MATERIAL FOR THIS EXERCISE:
######

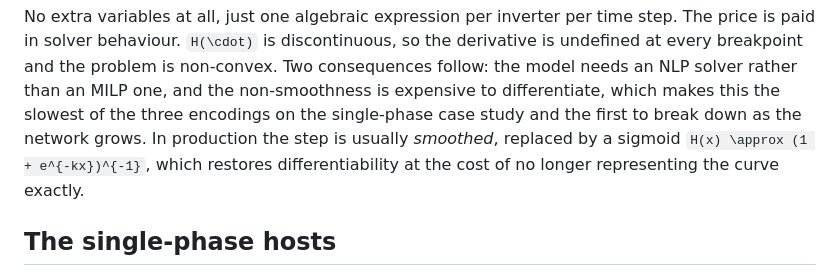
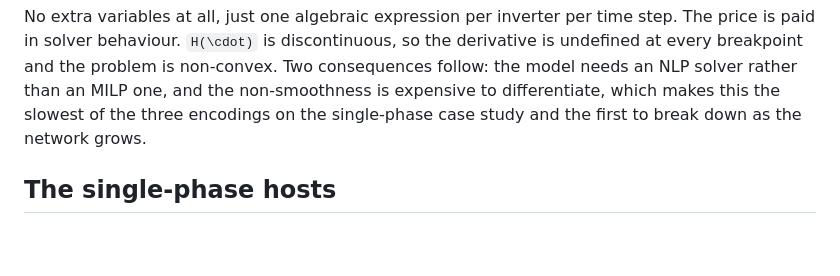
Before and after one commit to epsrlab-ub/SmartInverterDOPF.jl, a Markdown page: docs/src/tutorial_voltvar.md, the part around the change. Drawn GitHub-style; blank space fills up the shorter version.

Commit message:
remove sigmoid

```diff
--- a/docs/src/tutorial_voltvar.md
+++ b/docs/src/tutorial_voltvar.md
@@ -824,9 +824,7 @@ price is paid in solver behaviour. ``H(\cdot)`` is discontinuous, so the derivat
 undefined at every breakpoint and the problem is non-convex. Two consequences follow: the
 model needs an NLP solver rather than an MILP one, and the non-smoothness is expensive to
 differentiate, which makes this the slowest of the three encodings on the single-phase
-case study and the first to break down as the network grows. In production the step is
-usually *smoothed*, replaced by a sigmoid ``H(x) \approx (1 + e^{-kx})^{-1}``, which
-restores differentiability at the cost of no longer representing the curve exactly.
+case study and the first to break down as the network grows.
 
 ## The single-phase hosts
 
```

######

TASK TO CARRY OUT: Return the whole listing word for word. Pictures stay out of it.

SOLUTION:
Before and after one commit to epsrlab-ub/SmartInverterDOPF.jl, a Markdown page: docs/src/tutorial_voltvar.md, the part around the change. Drawn GitHub-style; blank space fills up the shorter version.

Commit message:
remove sigmoid

```diff
--- a/docs/src/tutorial_voltvar.md
+++ b/docs/src/tutorial_voltvar.md
@@ -824,9 +824,7 @@ price is paid in solver behaviour. ``H(\cdot)`` is discontinuous, so the derivat
 undefined at every breakpoint and the problem is non-convex. Two consequences follow: the
 model needs an NLP solver rather than an MILP one, and the non-smoothness is expensive to
 differentiate, which makes this the slowest of the three encodings on the single-phase
-case study and the first to break down as the network grows. In production the step is
-usually *smoothed*, replaced by a sigmoid ``H(x) \approx (1 + e^{-kx})^{-1}``, which
-restores differentiability at the cost of no longer representing the curve exactly.
+case study and the first to break down as the network grows.
 
 ## The single-phase hosts
 
```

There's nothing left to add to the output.